Once or twice a year, I post to the Dojo interest list encouraging people to not just make noise. In other words, only respond if you actually have something useful to add. Thousands of people read the list (or try to at least), and it’s really frustrating when people respond in a only to hear themselves talk, or speak without thinking about what the person is both asking and actually trying to do.
Today, Joel on software has a post Leaning from Dave Winer. While I rarely agree with Dave, his and Joel’s comments about less noise from useless comments really resonates with me:
The important thing to notice here is that Dave does not see blog comments as productive to the free exchange of ideas. They are a part of the problem, not the solution. You don’t have a right to post your thoughts at the bottom of someone else’s thoughts. That’s not freedom of expression, that’s an infringement on their freedom of expression. Get your own space, write compelling things, and if your ideas are smart, they’ll be linked to, and Google will notice, and you’ll move up in PageRank, and you’ll have influence and your ideas will have power.
We see constant useless drivel on ajaxian, techcrunch, etc., to the point where I rarely read comments any more. A rare exception to this was the set of comments on an article I wrote last year about corss browser vector graphics, where the bulk of the comments were quite useful and engaging.
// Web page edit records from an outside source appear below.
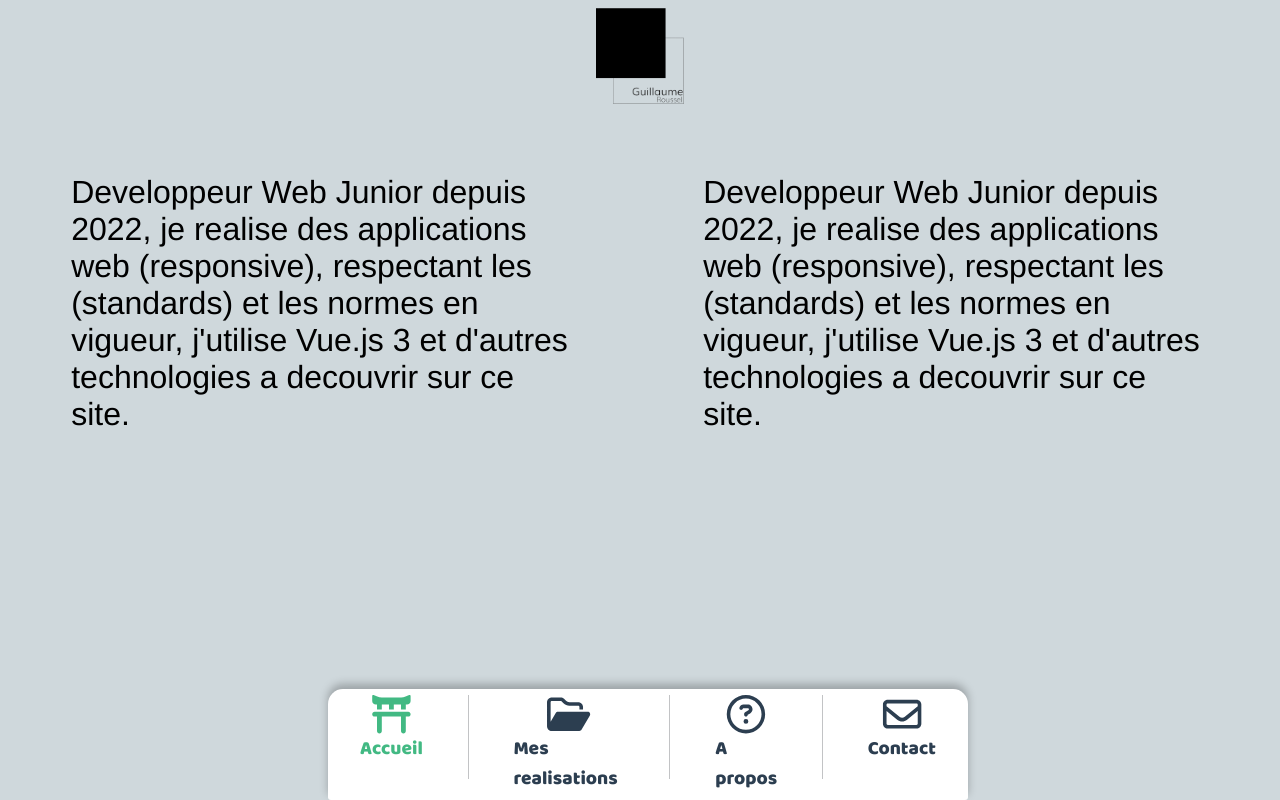
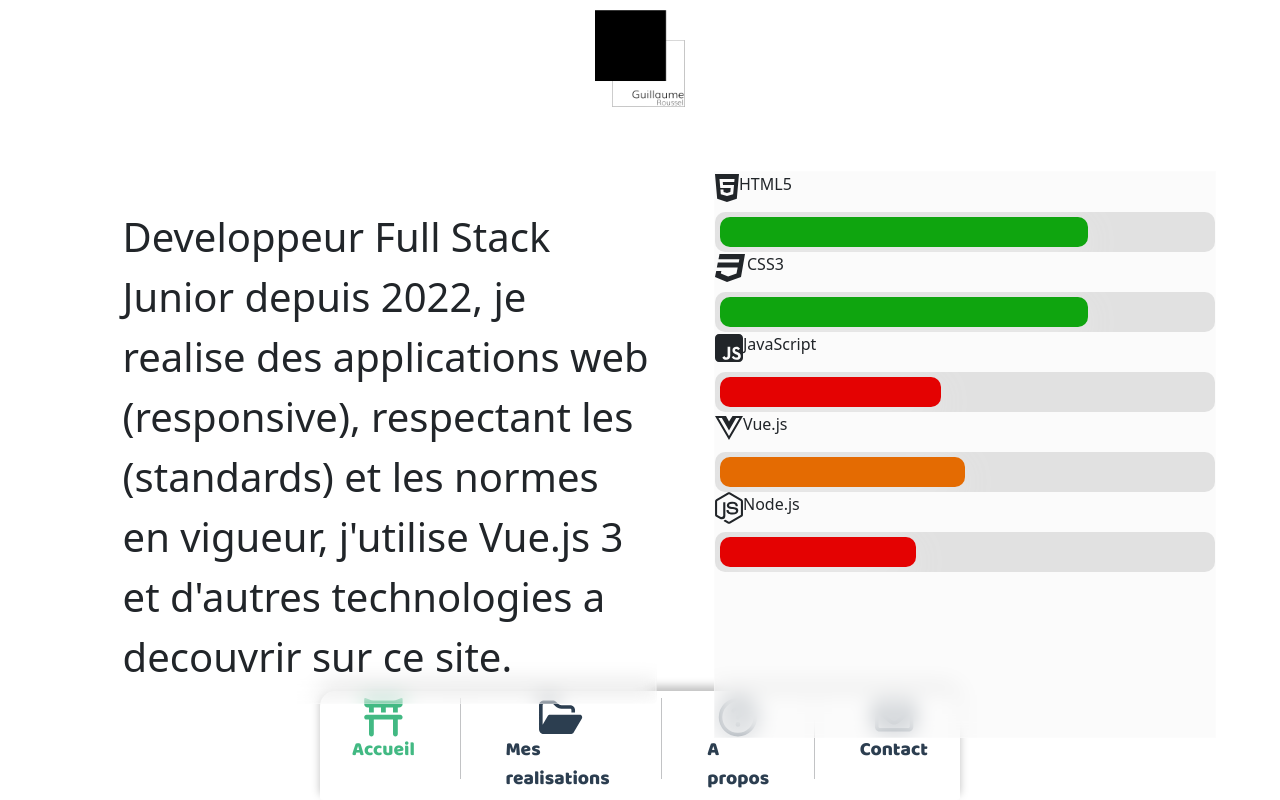
Before and after one commit to SmashGeek/guillaumeroussel, a Vue app: page /#/ in a window 1280 px wide. Built offline with nearby package versions, Linux system fonts and the light colour scheme.

Commit message:
first version homepage

```diff
--- a/package.json
+++ b/package.json
@@ -9,9 +9,12 @@
   },
   "dependencies": {
     "@fortawesome/fontawesome-svg-core": "^6.1.1",
+    "@fortawesome/free-brands-svg-icons": "^6.1.1",
     "@fortawesome/free-regular-svg-icons": "^6.1.1",
     "@fortawesome/free-solid-svg-icons": "^6.1.1",
     "@fortawesome/vue-fontawesome": "^3.0.0-5",
+    "@popperjs/core": "^2.11.5",
+    "autoprefixer": "10.4.5",
     "bootstrap": "^5.1.3",
     "core-js": "^3.8.3",
     "vue": "^3.2.13",
--- a/public/index.html
+++ b/public/index.html
@@ -7,7 +7,7 @@
     <link rel="icon" href="<%= BASE_URL %>favicon.ico">
     <title><%= htmlWebpackPlugin.options.title %></title>
   </head>
-  <body>
+  <body class="color">
     <noscript>
       <strong>We're sorry but <%= htmlWebpackPlugin.options.title %> doesn't work properly without JavaScript enabled. Please enable it to continue.</strong>
     </noscript>
--- a/src/App.vue
+++ b/src/App.vue
@@ -14,11 +14,8 @@ export default {
 </script>
 
 
-<style>
-#app {
+<style lang="scss">
+/*#app {
   font-family: Helvetica, Arial, sans-serif;
-}
-body {
-  background-color: #CFD8DC;
-}
+}*/
 </style>
--- a/src/components/HomeLeftSide.vue
+++ b/src/components/HomeLeftSide.vue
@@ -1,6 +1,6 @@
 <template>
 <div class="left-side">
-    <p>Developpeur Web Junior depuis 2022, je realise des applications web (responsive), respectant les (standards) et les normes en vigueur,
+    <p>Developpeur Full Stack Junior depuis 2022, je realise des applications web (responsive), respectant les (standards) et les normes en vigueur,
     j'utilise Vue.js 3 et d'autres technologies a decouvrir sur ce site.</p>
 </div>
 
@@ -18,7 +18,11 @@ export default {
 .left-side {
     width: 50%;
     margin: 3% 5% 3% 5%;
-    font-size: 2em;
+    font-size: 2.5em;
+    background: rgba(255,255,255,0.05);
+    backdrop-filter: blur(10px);
+    border: 1px solid rgba(255,255,255,0.25);
+    border-radius: 5px;
 }
 
 </style>
--- a/src/components/HomeRightSide.vue
+++ b/src/components/HomeRightSide.vue
@@ -1,9 +1,36 @@
 <template>
-<div class="left-side">
-    <p>Developpeur Web Junior depuis 2022, je realise des applications web (responsive), respectant les (standards) et les normes en vigueur,
-    j'utilise Vue.js 3 et d'autres technologies a decouvrir sur ce site.</p>
+<div class="progress-container">
+	<div class="progress-content">
+		<div class="progress-title"><font-awesome-icon :icon="['fab', 'html5']" size="2x"/><p>HTML5</p></div>
+		<div class="progress">
+			<div class="progress-value-html"></div>
+		</div>
+	</div>
+	<div class="progress-content">
+		<div class="progress-title"><font-awesome-icon :icon="['fab', 'css3']" size="2x"/><p>CSS3</p></div>
+		<div class="progress">
+			<div class="progress-value-css"></div>
+		</div>
+	</div>
+	<div class="progress-content">
+		<div class="progress-title"><font-awesome-icon :icon="['fab', 'js-square']" size="2x"/><p>JavaScript</p></div>
+		<div class="progress">
+			<div class="progress-value-js"></div>
+		</div>
+	</div>
+	<div class="progress-content">
+		<div class="progress-title"><font-awesome-icon :icon="['fab', 'vuejs']" size="2x"/><p>Vue.js</p></div>
+		<div class="progress">
+			<div class="progress-value-vue"></div>
+		</div>
+	</div>
+	<div class="progress-content">
+		<div class="progress-title"><font-awesome-icon :icon="['fab', 'node-js']" size="2x"/><p>Node.js</p></div>
+		<div class="progress">
+			<div class="progress-value-node"></div>
+		</div>
+	</div>
 </div>
-
 </template>
 
 <script>
@@ -15,10 +42,85 @@ export default {
 </script>
 
 <style scoped>
-.left-side {
-    width: 50%;
-    margin: 3% 5% 3% 5%;
-    font-size: 2em;
+
+.progress-container {
+	background: rgba(248, 248, 248, 0.5);
+	backdrop-filter: blur(10px);
+	border: 1px solid rgba(255,255,255,0.25);
+}
+.progress-title {
+	display: flex;
+}
+.progress {
+	background: rgba(2, 2, 2, 0.1);
+	justify-content: flex-start;
+	border-radius: 10px;
+	align-items: center;
+	position: relative;
+	padding: 0 5px;
+	display: flex;
+	height: 40px;
+	width: 500px;
 }
 
+.progress-value-html {
+	animation: load-html 3s normal forwards;
+	box-shadow: 0 10px 40px -10px #fff;
+	border-radius: 10px;
+	background: #0fa50f;
+	height: 30px;
+	width: 0;
+	}
+.progress-value-css {
+	animation: load-css 3s normal forwards;
+	box-shadow: 0 10px 40px -10px #fff;
+	border-radius: 10px;
+	background: #0fa50f;
+	height: 30px;
+	width: 0;
+	}
+	.progress-value-js {
+	animation: load-js 3s normal forwards;
+	box-shadow: 0 10px 40px -10px #fff;
+	border-radius: 10px;
+	background: #e40202;
+	height: 30px;
+	width: 0;
+	}
+	.progress-value-vue {
+	animation: load-vue 3s normal forwards;
+	box-shadow: 0 10px 40px -10px #fff;
+	border-radius: 10px;
+	background: #e46b02;
+	height: 30px;
+	width: 0;
+	}
+	.progress-value-node {
+	animation: load-node 3s normal forwards;
+	box-shadow: 0 10px 40px -10px #fff;
+	border-radius: 10px;
+	background: #e40202;
+	height: 30px;
+	width: 0;
+	}
+@keyframes load-html {
+	0% { width: 0; }
+	100% { width: 75%; }
+}
+@keyframes load-css {
+	0% { width: 0; }
+	100% { width: 75%; }
+}
+@keyframes load-js {
+	0% { width: 0; }
+	100% { width: 45%; }
+}
+@keyframes load-vue {
+	0% { width: 0; }
+	100% { width: 50%; }
+}
+@keyframes load-node {
+	0% { width: 0; }
+	100% { width: 40%; }
+}
 </style>
--- a/src/components/Navbar.vue
+++ b/src/components/Navbar.vue
@@ -3,11 +3,11 @@
         <div class="item-container">
         <div class="item-navbar">
             <router-link to="/" class="icon-navbar"><font-awesome-icon :icon="['fas', 'torii-gate']" size="2x"/>Accueil</router-link>
-            <span class="item-separation"></span>
+            <div class="item-separation"></div>
             <a href="#" class="icon-navbar"><font-awesome-icon :icon="['far', 'folder-open']" size="2x" />Mes realisations</a>
-            <span class="item-separation"></span>
+            <div class="item-separation"></div>
             <router-link to="/about" class="icon-navbar"><font-awesome-icon :icon="['far', 'circle-question']" size="2x"/>A propos</router-link>
-            <span class="item-separation"></span>
+            <div class="item-separation"></div>
             <a href="#" class="icon-navbar"><font-awesome-icon :icon="['far', 'envelope']" size="2x" />Contact</a>
         </div>
         </div>
--- a/src/main.js
+++ b/src/main.js
@@ -1,6 +1,8 @@
 import { createApp } from 'vue'
 import App from './App.vue'
 import router from './router'
+import "bootstrap/dist/css/bootstrap.min.css";
+import "bootstrap";
 
 /* import the fontawesome core */
 import { library } from '@fortawesome/fontawesome-svg-core'
@@ -8,11 +10,12 @@ import { library } from '@fortawesome/fontawesome-svg-core'
 /* import specific icons */
 import { fas } from '@fortawesome/free-solid-svg-icons'
 import { far } from '@fortawesome/free-regular-svg-icons'
+import { fab } from '@fortawesome/free-brands-svg-icons'
 
 /* import font awesome icon component */
 import { FontAwesomeIcon } from '@fortawesome/vue-fontawesome'
 
 /* add icons to the library */
-library.add(fas, far)
+library.add(fas, far, fab)
 
 createApp(App).component('font-awesome-icon', FontAwesomeIcon).use(router).mount('#app')
--- a/src/views/HomeView.vue
+++ b/src/views/HomeView.vue
@@ -28,10 +28,12 @@ export default {
 .logo {
   width: 7%;
   height: 7%;
+  margin-top: 10px;
 }
 
 .divided-home {
   display: flex;
   flex-direction: row;
+  margin: 5% 5% 0% 5%;
 }
 </style>
```
Also changed, not shown: 1 other file (tests, documents, lock files or other folders).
Sadly, this is the exception, not the rule it seems.
Every time I post a comment, or to a mailing list or forum, I try to ask myself the question, “Would I feel my time is being wasted if I was reading this, or am I truly adding value to the discussion?”